“Processing juveniles who are close to their 17th birthday in the adult system is associated with a roughly 28 percent reduction in the relative odds of rearrest or a 5 percent reduction in the probability of recidivism,” the authors wrote.
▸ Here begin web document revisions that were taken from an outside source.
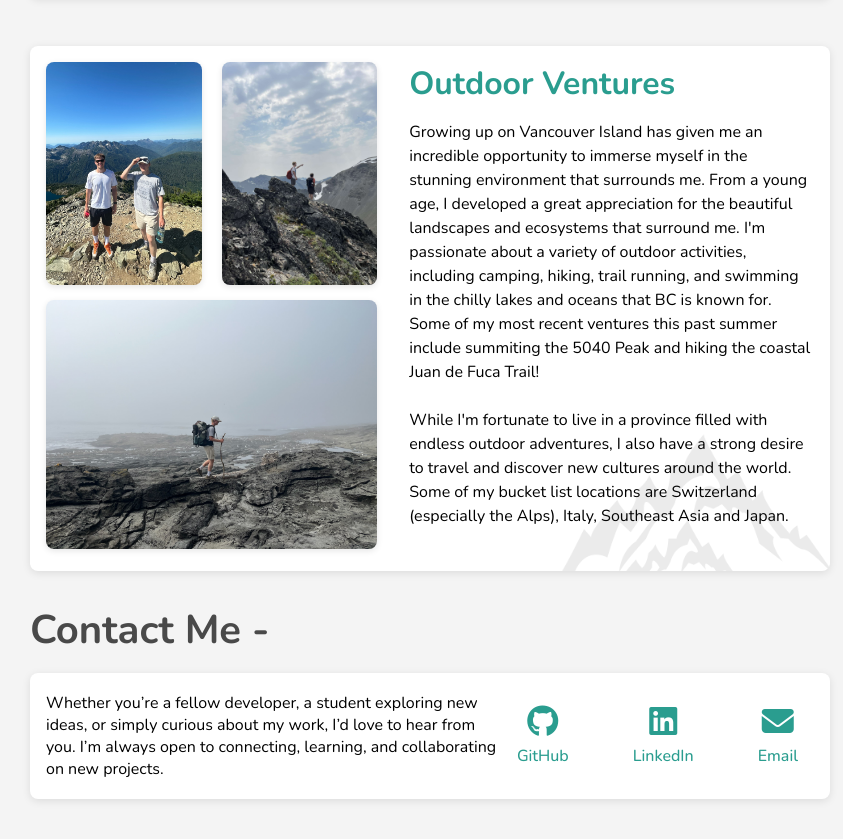
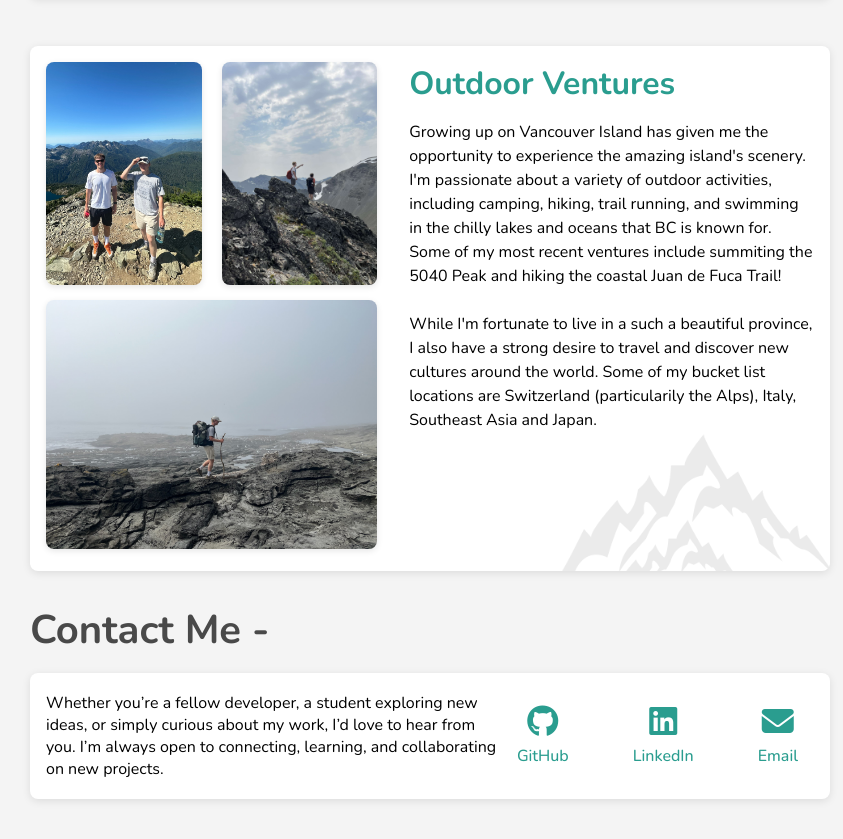
Before and after one commit to EricVHezewijk/PersonalWebsite, a React (Vite) app in the folder personal-website/: page / in a window 1280 px wide. Shown: the part 1976-2815 px from the top of the page, without its empty margins (210-1053 px from the left). Built offline with nearby package versions, Linux system fonts and the light colour scheme.

Commit message:
Small css tweak and reworded about me section

```diff
--- a/personal-website/src/App.css
+++ b/personal-website/src/App.css
@@ -189,10 +189,6 @@ i {
     box-shadow: 0 2px 8px rgba(0, 0, 0, 0.1);
     overflow: hidden;
     transition: transform 0.3s;
-}
-
-.interest-container:hover {
-    transform: scale(1.03);
 }
 
 .interest-container:last-child {
--- a/personal-website/src/components/AboutMe.jsx
+++ b/personal-website/src/components/AboutMe.jsx
@@ -11,7 +11,7 @@ function AboutMe() {
             When I'm not programming, I love working on cars. From a young age, I've been intrigued by the complexity of engines. Over the years, I've spent countless hours working on both the mechanical and visual aspects of my car. One of my biggest projects was removing and rebuilding the engine, which required constant problem-solving and perseverance. On the visual side, vinyl wrapping my car required careful attention to detail, ensuring every measurement, line, and curve was flawless.
             <br />
             <br />
-            I now apply these skills to my programming, hoping to create beautiful, thoughtful software. In fact, I may have never discovered my passion for programming if it weren't for my interest in cars, as that led me into the engineering field in the first place.
+            I now apply these skills to my programming to create clean, thoughtful software. In fact, I may have never discovered my passion for programming if it weren't for my interest in cars, as that led me into the engineering field in the first place.
           </p>
           <div className="icon-container">
             <div className="engine-icon">
@@ -47,10 +47,10 @@ function AboutMe() {
         <div className="interest-text nature">
           <h2 className="interest-title">Outdoor Ventures</h2>
           <p className="interest-description">
-            Growing up on Vancouver Island has given me an incredible opportunity to immerse myself in the stunning environment that surrounds me. From a young age, I developed a great appreciation for the beautiful landscapes and ecosystems that surround me. I'm passionate about a variety of outdoor activities, including camping, hiking, trail running, and swimming in the chilly lakes and oceans that BC is known for. Some of my most recent ventures this past summer include summiting the 5040 Peak and hiking the coastal Juan de Fuca Trail!
+            Growing up on Vancouver Island has given me the opportunity to experience the amazing island's scenery. I'm passionate about a variety of outdoor activities, including camping, hiking, trail running, and swimming in the chilly lakes and oceans that BC is known for. Some of my most recent ventures include summiting the 5040 Peak and hiking the coastal Juan de Fuca Trail!
             <br/>
             <br/>
-            While I'm fortunate to live in a province filled with endless outdoor adventures, I also have a strong desire to travel and discover new cultures around the world. Some of my bucket list locations are Switzerland (especially the Alps), Italy, Southeast Asia and Japan.
+            While I'm fortunate to live in a such a beautiful province, I also have a strong desire to travel and discover new cultures around the world. Some of my bucket list locations are Switzerland (particularily the Alps), Italy, Southeast Asia and Japan.
           </p>
           <div className="icon-container">
             <div className="mountain-icon">
```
Read more »
Photo | Jeff Fusco
An “all clear” has been given at the Navy Yard after it was evacuated this morning due to an unspecified “security threat.”
“The threat was reportedly made about 10:30 a.m., and the Navy Yard, in South Philadelphia, and the Naval Support Activity facility (part of the Defense Logistics Agency), in the city’s Lawncrest section, were both evacuated and employees sent home for the day,” KYW reported.
NBC News added: “The U.S. Navy Yard in Philadelphia was placed under heightened security measures Tuesday after the FBI informed the base of a potential threat of a terrorist attack, officials told NBC News.” Read more »
The cab-stealing suspect and one of his new cars. (Philadelphia Police)
In a nine-day period, the Philadelphia Police Department says that the man seen here stole eight Philadelphia taxicabs, all of them bearing the “215-GET-A-CAB” logo. Read more »
Suspect in Old City burglary (Philadelphia Police Department)
The Philadelphia Police Department is asking for the public’s help to identify this fellow, who recently burglarized Mrs. K’s Restaurant, a small lunch counter type of place, in Old City adjacent to Stephen Starr’s Buddakan. Read more »
Brian Mildenberg, center, presents a “Certificate of Truth” to Tanya Brown-Dickerson Monday at City Hall. Mildenberg is representing Brown-Dickerson in a lawsuit over the death of her son, Brandon Tate-Brown. | Joel Mathis
Updated with response from D.A. Seth Williams.
The lawyer representing the family of Brandon Tate-Brown called on District Attorney William to reopen the criminal investigation into circumstances surrounding Tate-Brown’s December shooting by police.
Brian Mildenberg said video released by City Hall last week showed that Tate-Brown had been shot near the rear of his car — and not, as police contended for months, at the passenger door of the car, reaching in for a gun.
“That. Was. Never. True.” Mildenberg said at a noon press conference outside City Hall. Read more »
Philadelphia Police Commissioner Charles Ramsey. AP | Matt Rourke
Police Commissioner Charles Ramsey on Thursday defended his department’s handling of the Brandon Tate-Brown case, saying his department provided an early, inaccurate account of the shooting because it was rushing to provide the media with the details it sought.
After the December shooting, the department said Tate-Brown was reaching into the passenger side of his car toward a gun when Officer Nicholas Carrelli shot him. Video released by the city on Wednesday showed that Tate-Brown was running around the back side of his car when he was shot. Read more »